If you’re thinking about buying a home, you’re probably feeling a lot of excitement, and you may be feeling a little nervous, too. Rightfully so! Buying  a home is a major life experience that looks like a lot of fun on 30-minute TV shows, but here in the real world, it’s a serious undertaking that requires serious thought and lots of preparation.

So, before you start planning the menu for your house warming party or collecting paint swatches and tile samples, take a deep breath and relax. You’ve come to the right place for great information and resources to help you prepare for becoming a homeowner.

As you’re deciding whether to purchase a home, ask yourself one important question: “What’s my why?”

Why do you want to buy a house? Ask yourself the question, and take the time to honestly answer it.

Your why is critical. Your why is your purpose and driving force.

Your why will motivate to you keep going when your lender says pay-down that credit card. Your why makes you smile when a seller says the rusty swing-set conveys with the house. When you know and believe in your why, a shag carpet won’t shake your resolve.

Determine your true purpose for buying a home, and find a knowledgeable Realtor to guide you through the process.


my agent is amy buying a home

Contact An Experienced Realtor

Working with a professional Realtor from the very start of the process will make your life so much easier and make your experience that much richer. There is far too much paperwork, far too many moving pieces, and far too much of your money on the line to tackle this process alone. Real estate is a full-contact sport and an all-or-nothing profession that requires constant training, education, hard work, and lots of hustle. Realtors who are truly dedicated to their clients are equally dedicated to improving their skills and knowledge of the industry on a regular basis.

Partner with a Realtor who knows the value of open and regular communication with her clients. A returned phone call, a quick text message, or a follow-up email from your Realtor will keep you informed so you never have to wonder what’s happening with your purchase or feel like you’ve been left in the dark. Some agents follow-up with their clients at specific times during a business day, while other agents will take a call during a root canal! No one way is better or worse. You and your agent should establish clear expectations of how you both like to communicate at the outset, and your relationship will be off to a great start!

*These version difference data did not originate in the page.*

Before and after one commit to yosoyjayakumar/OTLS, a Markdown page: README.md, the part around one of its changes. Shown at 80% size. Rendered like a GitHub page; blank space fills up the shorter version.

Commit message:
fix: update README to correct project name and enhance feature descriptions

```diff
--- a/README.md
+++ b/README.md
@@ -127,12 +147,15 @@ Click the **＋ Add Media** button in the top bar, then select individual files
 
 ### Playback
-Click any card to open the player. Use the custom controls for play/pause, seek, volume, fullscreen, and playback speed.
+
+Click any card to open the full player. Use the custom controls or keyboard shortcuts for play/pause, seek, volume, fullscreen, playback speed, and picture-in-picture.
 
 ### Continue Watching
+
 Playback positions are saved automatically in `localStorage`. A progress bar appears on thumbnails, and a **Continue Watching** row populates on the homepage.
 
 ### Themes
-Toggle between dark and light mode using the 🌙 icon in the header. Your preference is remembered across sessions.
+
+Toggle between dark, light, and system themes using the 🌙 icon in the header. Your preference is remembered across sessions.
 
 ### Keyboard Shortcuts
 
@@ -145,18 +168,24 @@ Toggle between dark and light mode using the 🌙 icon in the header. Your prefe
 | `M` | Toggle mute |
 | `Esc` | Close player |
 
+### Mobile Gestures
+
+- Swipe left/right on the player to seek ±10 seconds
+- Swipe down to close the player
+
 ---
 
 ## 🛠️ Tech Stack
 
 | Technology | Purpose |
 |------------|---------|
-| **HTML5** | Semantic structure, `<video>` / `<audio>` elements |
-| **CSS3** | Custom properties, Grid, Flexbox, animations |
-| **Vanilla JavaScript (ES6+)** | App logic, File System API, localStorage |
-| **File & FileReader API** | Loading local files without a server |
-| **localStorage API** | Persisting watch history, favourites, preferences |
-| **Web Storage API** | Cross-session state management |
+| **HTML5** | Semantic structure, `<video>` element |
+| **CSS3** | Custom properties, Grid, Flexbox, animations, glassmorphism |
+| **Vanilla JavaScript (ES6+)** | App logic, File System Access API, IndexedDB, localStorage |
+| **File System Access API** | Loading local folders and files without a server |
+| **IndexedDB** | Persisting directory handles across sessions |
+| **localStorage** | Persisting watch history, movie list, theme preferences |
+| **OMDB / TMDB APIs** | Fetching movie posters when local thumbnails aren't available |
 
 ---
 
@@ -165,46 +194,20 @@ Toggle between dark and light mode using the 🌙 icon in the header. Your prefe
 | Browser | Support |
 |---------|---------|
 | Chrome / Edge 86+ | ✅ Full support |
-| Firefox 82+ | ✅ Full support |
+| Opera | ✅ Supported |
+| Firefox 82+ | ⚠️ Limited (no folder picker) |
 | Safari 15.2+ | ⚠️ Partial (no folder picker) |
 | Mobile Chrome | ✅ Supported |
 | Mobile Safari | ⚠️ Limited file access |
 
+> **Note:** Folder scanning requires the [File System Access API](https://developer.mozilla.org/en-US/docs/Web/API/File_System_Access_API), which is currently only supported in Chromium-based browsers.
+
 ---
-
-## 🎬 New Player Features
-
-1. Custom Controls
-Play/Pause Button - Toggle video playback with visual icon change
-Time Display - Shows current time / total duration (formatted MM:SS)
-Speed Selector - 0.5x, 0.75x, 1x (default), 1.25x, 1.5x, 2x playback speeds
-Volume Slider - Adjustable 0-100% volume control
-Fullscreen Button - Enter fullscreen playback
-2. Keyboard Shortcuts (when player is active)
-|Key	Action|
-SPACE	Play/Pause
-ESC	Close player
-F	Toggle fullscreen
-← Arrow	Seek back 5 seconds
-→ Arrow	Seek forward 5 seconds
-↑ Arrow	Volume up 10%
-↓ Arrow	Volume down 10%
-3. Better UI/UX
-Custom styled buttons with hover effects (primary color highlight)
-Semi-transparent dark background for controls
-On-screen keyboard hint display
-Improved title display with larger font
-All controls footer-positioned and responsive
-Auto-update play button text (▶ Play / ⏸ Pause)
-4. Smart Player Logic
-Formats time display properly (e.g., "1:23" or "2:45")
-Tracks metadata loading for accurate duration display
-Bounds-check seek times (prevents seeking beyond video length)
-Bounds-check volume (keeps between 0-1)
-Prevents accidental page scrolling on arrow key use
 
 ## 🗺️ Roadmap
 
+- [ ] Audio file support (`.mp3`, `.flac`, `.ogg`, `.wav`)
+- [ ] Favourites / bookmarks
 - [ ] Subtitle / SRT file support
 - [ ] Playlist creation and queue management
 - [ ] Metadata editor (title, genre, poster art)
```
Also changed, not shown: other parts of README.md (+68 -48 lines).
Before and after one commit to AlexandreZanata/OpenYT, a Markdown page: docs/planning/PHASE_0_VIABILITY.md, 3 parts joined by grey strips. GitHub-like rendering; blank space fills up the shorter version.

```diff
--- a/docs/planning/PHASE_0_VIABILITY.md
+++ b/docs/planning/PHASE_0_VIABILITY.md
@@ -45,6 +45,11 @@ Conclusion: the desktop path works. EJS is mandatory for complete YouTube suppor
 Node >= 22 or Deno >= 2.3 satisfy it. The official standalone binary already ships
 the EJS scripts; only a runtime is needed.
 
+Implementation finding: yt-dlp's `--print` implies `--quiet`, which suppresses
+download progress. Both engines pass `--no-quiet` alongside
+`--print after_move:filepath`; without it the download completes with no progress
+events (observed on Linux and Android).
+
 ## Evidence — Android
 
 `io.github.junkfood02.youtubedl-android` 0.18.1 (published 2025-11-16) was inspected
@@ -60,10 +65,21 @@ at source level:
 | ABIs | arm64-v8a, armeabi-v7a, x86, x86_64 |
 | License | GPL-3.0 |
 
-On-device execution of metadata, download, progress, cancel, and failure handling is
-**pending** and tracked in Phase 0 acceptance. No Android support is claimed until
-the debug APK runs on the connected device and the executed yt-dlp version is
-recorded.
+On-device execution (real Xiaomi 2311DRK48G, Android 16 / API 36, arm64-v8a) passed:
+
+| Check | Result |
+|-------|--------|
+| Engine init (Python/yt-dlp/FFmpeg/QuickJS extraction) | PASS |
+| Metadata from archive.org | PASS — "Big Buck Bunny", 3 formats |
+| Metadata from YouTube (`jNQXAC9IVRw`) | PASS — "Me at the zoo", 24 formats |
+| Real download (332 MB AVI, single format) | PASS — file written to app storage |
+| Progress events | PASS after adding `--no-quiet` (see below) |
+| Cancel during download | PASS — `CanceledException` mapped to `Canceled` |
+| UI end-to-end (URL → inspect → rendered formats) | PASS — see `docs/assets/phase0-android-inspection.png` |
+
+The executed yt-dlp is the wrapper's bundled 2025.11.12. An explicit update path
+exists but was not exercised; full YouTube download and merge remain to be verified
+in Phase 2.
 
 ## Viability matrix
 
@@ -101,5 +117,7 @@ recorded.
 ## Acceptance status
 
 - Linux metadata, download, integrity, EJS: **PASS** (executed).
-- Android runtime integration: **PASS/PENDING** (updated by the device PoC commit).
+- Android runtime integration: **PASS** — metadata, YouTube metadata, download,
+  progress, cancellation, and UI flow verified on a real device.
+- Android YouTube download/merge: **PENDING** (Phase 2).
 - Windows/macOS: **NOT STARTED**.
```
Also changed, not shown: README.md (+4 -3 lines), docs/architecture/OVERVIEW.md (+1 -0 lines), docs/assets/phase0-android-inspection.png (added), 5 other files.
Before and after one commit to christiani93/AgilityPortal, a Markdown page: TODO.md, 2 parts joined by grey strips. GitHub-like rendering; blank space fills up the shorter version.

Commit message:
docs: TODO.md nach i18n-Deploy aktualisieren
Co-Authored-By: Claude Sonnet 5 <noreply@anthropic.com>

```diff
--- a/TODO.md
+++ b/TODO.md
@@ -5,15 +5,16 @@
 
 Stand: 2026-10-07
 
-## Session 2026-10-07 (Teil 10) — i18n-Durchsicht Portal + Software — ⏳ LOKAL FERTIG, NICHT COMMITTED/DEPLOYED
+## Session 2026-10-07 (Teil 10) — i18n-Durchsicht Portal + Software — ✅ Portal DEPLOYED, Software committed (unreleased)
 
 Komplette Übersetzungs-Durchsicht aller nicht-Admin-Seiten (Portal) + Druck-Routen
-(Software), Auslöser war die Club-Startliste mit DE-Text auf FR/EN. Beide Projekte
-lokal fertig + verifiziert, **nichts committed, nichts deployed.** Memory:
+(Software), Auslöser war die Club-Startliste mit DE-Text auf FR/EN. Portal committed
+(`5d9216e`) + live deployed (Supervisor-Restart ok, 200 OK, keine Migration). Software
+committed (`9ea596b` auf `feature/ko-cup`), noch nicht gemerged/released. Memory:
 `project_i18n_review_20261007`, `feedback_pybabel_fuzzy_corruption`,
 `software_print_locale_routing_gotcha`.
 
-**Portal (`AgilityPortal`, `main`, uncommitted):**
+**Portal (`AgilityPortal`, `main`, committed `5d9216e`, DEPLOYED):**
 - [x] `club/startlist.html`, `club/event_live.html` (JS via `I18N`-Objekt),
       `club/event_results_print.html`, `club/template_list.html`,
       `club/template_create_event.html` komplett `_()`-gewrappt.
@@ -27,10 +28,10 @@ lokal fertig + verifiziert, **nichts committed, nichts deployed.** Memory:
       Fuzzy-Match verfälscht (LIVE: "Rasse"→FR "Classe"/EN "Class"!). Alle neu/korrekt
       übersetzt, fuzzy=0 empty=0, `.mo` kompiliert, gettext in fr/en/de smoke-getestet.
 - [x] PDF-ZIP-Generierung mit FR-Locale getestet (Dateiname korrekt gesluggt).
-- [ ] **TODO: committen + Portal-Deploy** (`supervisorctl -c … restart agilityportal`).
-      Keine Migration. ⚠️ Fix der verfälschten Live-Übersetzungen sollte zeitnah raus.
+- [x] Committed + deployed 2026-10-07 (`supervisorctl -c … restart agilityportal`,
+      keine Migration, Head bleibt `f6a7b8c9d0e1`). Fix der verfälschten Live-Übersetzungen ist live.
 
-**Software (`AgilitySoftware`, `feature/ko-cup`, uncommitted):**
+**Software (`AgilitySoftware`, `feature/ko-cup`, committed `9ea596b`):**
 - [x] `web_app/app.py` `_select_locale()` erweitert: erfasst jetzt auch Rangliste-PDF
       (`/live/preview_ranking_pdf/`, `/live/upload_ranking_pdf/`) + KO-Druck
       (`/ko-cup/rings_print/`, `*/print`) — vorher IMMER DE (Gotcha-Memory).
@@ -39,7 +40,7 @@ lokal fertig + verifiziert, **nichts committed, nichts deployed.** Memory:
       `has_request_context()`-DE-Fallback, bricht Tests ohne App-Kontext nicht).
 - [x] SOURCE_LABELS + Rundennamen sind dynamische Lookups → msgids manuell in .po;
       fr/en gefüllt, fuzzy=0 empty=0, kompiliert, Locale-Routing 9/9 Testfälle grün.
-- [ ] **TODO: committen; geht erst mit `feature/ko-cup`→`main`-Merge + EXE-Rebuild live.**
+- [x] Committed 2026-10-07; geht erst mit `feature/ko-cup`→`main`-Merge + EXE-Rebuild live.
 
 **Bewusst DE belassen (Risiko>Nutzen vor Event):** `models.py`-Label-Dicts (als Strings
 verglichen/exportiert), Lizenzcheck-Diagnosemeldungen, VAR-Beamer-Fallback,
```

To learn more about the home buying process, contact Amy to request a free copy of a “Homebuyer’s Guide” today.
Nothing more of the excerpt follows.